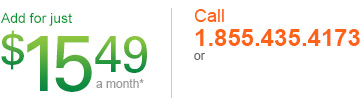
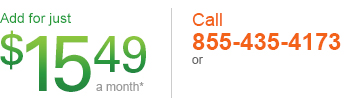
updating the price point graphic
adding dashes

Changed region(s): [[0.0, 0.297, 0.4278, 0.9208], [0.5194, 0.0891, 1.0, 0.6535], [0.0, 0.1188, 0.2139, 0.2673]]

diff --git a/prism/existing/index.html b/prism/existing/index.html
@@ -366,7 +366,7 @@
 					<a href="https://eam.centurylink.com/eam/login.do" target="_blank" clicktrack="ctl|rsd|shop|iptv_retention|pre_id_learn|top|link|position2|my_account">Manage My Account</a>
 				</p>
 
-				<p class="topPhone">Call 1.855.435.4173</p><!--<p class="chatOnline contact"><a href="https://sncare.centurylink.com/netagent/cimlogin.aspx?questid=03E78ACF-231C-4588-B076-CA693E399261&portid=53BB7F04-97AF-4B41-A9C7-C4BF7A5AC5DB" onclick="javascript:window.open(this.href,'Chat','height=550,width=650,left=100,top=50,resizable=no,scrollbars=yes,toolbar=no,status=no');return false;" clicktrack="ctl|rsd|shop|iptv_retention|pre_id_learn|top|link|position3|chat">Chat Online Now</a></p>-->
+				<p class="topPhone">Call 855-435-4173</p><!--<p class="chatOnline contact"><a href="https://sncare.centurylink.com/netagent/cimlogin.aspx?questid=03E78ACF-231C-4588-B076-CA693E399261&portid=53BB7F04-97AF-4B41-A9C7-C4BF7A5AC5DB" onclick="javascript:window.open(this.href,'Chat','height=550,width=650,left=100,top=50,resizable=no,scrollbars=yes,toolbar=no,status=no');return false;" clicktrack="ctl|rsd|shop|iptv_retention|pre_id_learn|top|link|position3|chat">Chat Online Now</a></p>-->
 									<div class="chatBtn" id="chatBtn">
 						<div id="chat-centurylink-residential-customer-support-prism-existing"></div>
 					</div>
@@ -618,7 +618,7 @@
 												<li><span class="left-key">TEC</span><span class="right-key">Typical Energy Consumption</span></li>
 											</ul>
 										</div>
-										<p class="did-you-know-cta">To find out more about any of the items above, <strong>call 1.855.435.4173</strong></p>
+										<p class="did-you-know-cta">To find out more about any of the items above, <strong>call 855-435-4173</strong></p>
 									</div>
 									<div class="corners outsideW cBottom">
 										<span class="corner cLeft">   </span>
@@ -763,7 +763,7 @@
 				<p class="copyright">&copy; 2014 CenturyLink. All Rights Reserved. The name CenturyLink and the pathways logo are trademarks of CenturyLink.</p>
 			</div>
 			<div class="support">
-				<p style="color:#999999;">Call us at: 1.855.435.4173</p>
+				<p style="color:#999999;">Call us at: 855-435-4173</p>
 				<ul class="nav">
 					<li class="first"><a href="http://storelocator.centurylinkapps.com" target="_blank" clicktrack="ctl|rsd|shop|iptv_retention|pre_id_learn|footer|link|position10|store">Find a Store</a></li>
 					<li class="last"><a href="http://www.centurylink.com/Pages/Support/ContactUs/" target="_blank" clicktrack="ctl|rsd|shop|iptv_retention|pre_id_learn|footer|link|position11|contact_us">Contact Us</a></li>
@@ -807,7 +807,7 @@
 				<div class="childWrap">
 					<h2>Enjoy HBO<sup class="special-sup">&reg;</sup>. Anytime. Anywhere.</h2>
 					<h3>Plus, with HBO ON DEMAND<sup class="special-sup">&reg;</sup> and HBO GO<sup class="special-sup">&reg;</sup>, you have<br>access to 14 HBO<sup class="special-sup">&reg;</sup> channels, all in HD.**</h3>
-					<div class="price sixteen99-tfn">Add for just $16.99 a month* Call 1.855.435.4173 to order.</div>
+					<div class="price sixteen99-tfn">Add for just $16.99 a month* Call 855-435-4173 to order.</div>
 					<a href="#ZAM" class="modal-trigger close-color-box" id="prism-hbo-trigger" clicktrack="ctl|rsd|shop|iptv_retention|pre_id_learn|hbo|button|chat">Chat to Order</a>
 					<p class="blurb">HBO<sup class="special-sup">&reg;</sup> gives you hit original series, Hollywood blockbusters, sports and so much more. Plus, you have the ability to enjoy HBO<sup class="special-sup">&reg;</sup> whenever and wherever you want with HBO On Demand<sup class="special-sup">&reg;</sup> and HBO GO<sup class="special-sup">&reg;</sup>, both of which are included when you add HBO<sup class="special-sup">&reg;</sup> to your Prism<sup>&trade;</sup> TV service. So go ahead, make your own schedule. And be sure to catch hit films like <em>The Great Gatsby</em> and <em>Man of Steel</em>, plus HBO&rsquo;s newest original series <em>Silicon Valley</em>.</p>
 					<p class="disclaimer-left">**Subscription to HD service required to view HD programming.<br>HD availability varies by area.</p>
@@ -819,7 +819,7 @@
 				<div class="childWrap">
 					<h2>Take your entertainment to the MAX.</h2>
 					<h3>Enjoy all 12 CINEMAX<sup class="special-sup">&reg;</sup> channels and CINEMAX ON DEMAND<sup class="special-sup">&reg;</sup>.</h3>
-					<div class="price fifteen49-alt2">Add for just $15.49 a month* Call 1.855.435.4173 to order.</div>
+					<div class="price fifteen49-alt2">Add for just $15.49 a month* Call 855-435-4173 to order.</div>
 					<a href="#ZAM" class="modal-trigger close-color-box" id="prism-max-trigger" clicktrack="ctl|rsd|shop|iptv_retention|pre_id_learn|cinemax|button|chat">Chat to Order</a>
 					<p class="blurb">With CINEMAX<sup class="special-sup">&reg;</sup> you get the best Hollywood hits, action-packed original series and behind-the-scenes exclusives &ndash; all in True HD.** From exclusive premieres on the flagship station to first-rate programming on 7 additional genre-focused multiplex channels, CINEMAX<sup class="special-sup">&reg;</sup> delivers more of the entertainment you deserve, including hit movies like <em>The Conjuring</em>.</p>
 					<p class="disclaimer-left">**Subscription to HD service required to view HD programming. HD availability varies by area.</p>
@@ -831,7 +831,7 @@
 				<div class="childWrap">
 					<h2>Great entertainment starts with SHOWTIME<sup class="special-sup">&reg;</sup>.</h2>
 					<h3>Get all 21 SHOWTIME<sup class="special-sup">&reg;</sup> channels*, SHOWTIME Anytime<sup class="special-sup">&reg;</sup>, and SHOWTIME On Demand<sup class="special-sup">&reg;</sup>.</h3>
-					<div class="price fifteen49-alt2">Add for just $15.49 a month* Call 1.855.435.4173 to order.</div>
+					<div class="price fifteen49-alt2">Add for just $15.49 a month* Call 855-435-4173 to order.</div>
 					<a href="#ZAM" class="modal-trigger close-color-box" id="prism-sho-trigger" clicktrack="ctl|rsd|shop|iptv_retention|pre_id_learn|showtime|button|chat">Chat to Order</a>
 					<p class="blurb">If you want edge-of-your-seat entertainment, then you want SHOWTIME. Order now and catch critically acclaimed series like <em>Nurse Jackie</em> and <em>60 Minute Sports</em><sup class="special-sup">&trade;</sup>. And for heart-pounding excitement, tune in for great movies like <em>The Last Exorcism Part II</em> and <em>A Case of You</em>.</p>
 					<p style="font-size:80%;color:#999999;padding-top:10px;line-height:12px;">*18 channels available in HD. Subscription to HD service required to view HD programming. HD availability varies by area.</p>
@@ -843,7 +843,7 @@
 				<div class="childWrap">
 					<h2>Get ready to see STARZ<sup class="special-sup">&reg;</sup>.<br>And more.</h2>
 					<h3>Get all 30 STARZ<sup class="special-sup">&reg;</sup> and ENCORE<sup class="special-sup">&reg;</sup> channels*, STARZ Play<sup class="special-sup">&reg;</sup>, and STARZ<sup class="special-sup">&reg;</sup> and ENCORE<sup class="special-sup">&reg;</sup> On Demand.</h3>
-					<div class="price fifteen49-alt2">Add for just $15.49 a month* Call 1.855.435.4173 to order.</div>
+					<div class="price fifteen49-alt2">Add for just $15.49 a month* Call 855-435-4173 to order.</div>
 					<a href="#ZAM" class="modal-trigger close-color-box" id="prism-starz-trigger" clicktrack="ctl|rsd|shop|iptv_retention|pre_id_learn|starz|button|chat">Chat to Order</a>
 					<p class="blurb">Gather the family together for entertainment overdrive. With STARZ, you can enjoy the hottest original series and over 1,000 different movies a month, like <em>Thor: The Dark World</em> and <em>Blue Jasmine</em>. Plus, thanks to the convenience of STARZ and ENCORE ON DEMAND, you can get instant access to nonstop entertainment, including movies the whole family will love, like <em>Frozen</em>, anywhere.</p>
 					<p style="font-size:80%;color:#999999;padding-top:10px;line-height:12px;">*Twelve channels available in HD. Subscription to HD service required to view HD programming. HD availability varies by area.</p>
@@ -893,7 +893,7 @@
 					<h3>It’s HBO<sup class="special-sup">&reg;</sup>. Anywhere.</h3>
 					<p class="blurb">Access groundbreaking original series, movies like <em>The Heat</em> and <em>The Hangover Part III</em>, sports and more from your favorite devices. So whether you&rsquo;re watching from your laptop, mobile phone, gaming console or smart TV, sit back, relax and enjoy great entertainment on your terms.</p>
 					<p class="orange-cta">
-						Call <strong>1.855.435.4173</strong><br><span class="or">or</span>
+						Call <strong>855-435-4173</strong><br><span class="or">or</span>
 						<a href="#ZAM" class="modal-trigger close-color-box" id="prism-hbo-go-trigger" clicktrack="ctl|rsd|shop|iptv_retention|pre_id_learn|hbo_go|button|chat">Chat to Order</a>
 					</p>
 					<p class="disclaimer-left">Separate channel package subscription charges will apply if not included in TV package selected. All other marks are property of their respective owners. HBO GO<sup class="special-sup">&reg;</sup> included with subscription to HBO<sup class="special-sup">&reg;</sup>.</p>
@@ -907,7 +907,7 @@
 					<h3>It’s CINEMAX<sup class="special-sup">&reg;</sup>. Anywhere.</h3>
 					<p class="blurb">With MAX GO<sup class="special-sup">&reg;</sup> you get access to all CINEMAX<sup class="special-sup">&reg;</sup> programming wherever you are, on any device &ndash; laptop, tablet, smartphone, gaming console or smart TV. That includes recent Hollywood hits like <em>Identity Thief</em> and <em>Beautiful Creatures</em>. Get ready to enjoy the best of CINEMAX<sup class="special-sup">&reg;</sup> &ndash; on the go.</p>
 					<p class="orange-cta">
-						Call <strong>1.855.435.4173</strong><br><span class="or">or</span>
+						Call <strong>855-435-4173</strong><br><span class="or">or</span>
 						<a href="#ZAM" class="modal-trigger close-color-box" id="prism-max-go-trigger" clicktrack="ctl|rsd|shop|iptv_retention|pre_id_learn|max_go|button|chat">Chat to Order</a>
 					</p>
 					<p class="disclaimer-left">Separate channel package subscription charges will apply if not included in TV package selected. All other marks are property of their respective owners. MAX GO<sup class="special-sup">&reg;</sup> included with subscription to CINEMAX<sup class="special-sup">&reg;</sup>.</p>
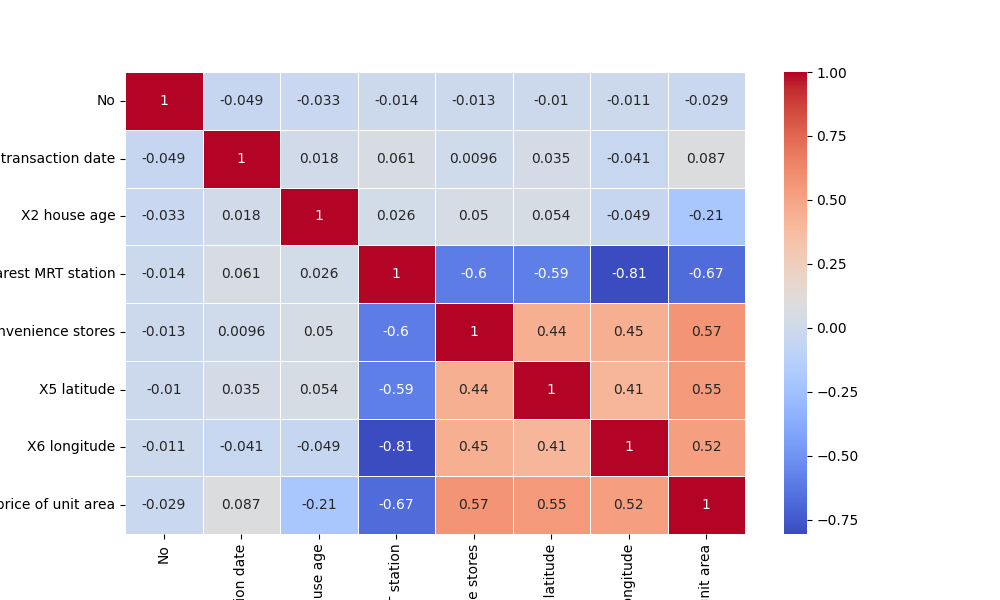
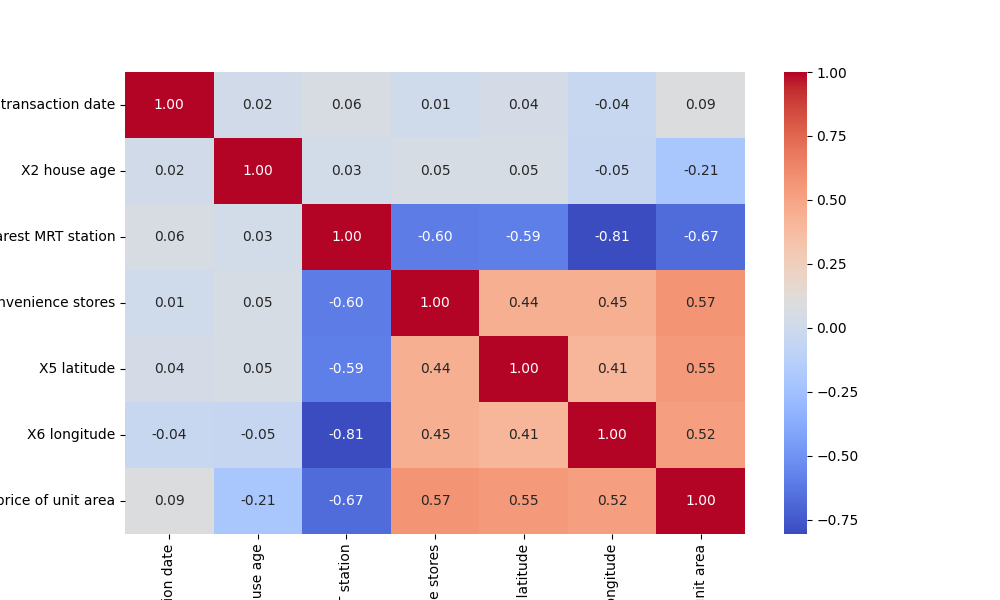
Update

diff --git a/scripts/generate_visualizations.py b/scripts/generate_visualizations.py
@@ -12,7 +12,7 @@ os.makedirs('../visuals', exist_ok=True)
 # Visualizations
 # Correlation heatmap
 plt.figure(figsize=(10, 6))
-sns.heatmap(data.corr(), annot=True, cmap='coolwarm', linewidths=0.5)
+sns.heatmap(data.iloc[:, 1:].corr(), annot=True, cmap='coolwarm', fmt=".2f")
 plt.savefig('../visuals/correlation_heatmap.png')
 
 # Scatter plots for each feature against house price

---

#### [WORK TO BE COMPLETED]
Tally the lines in the records above that hold the word "resizable", and give only that number.

#### [TASK ANSWER]
2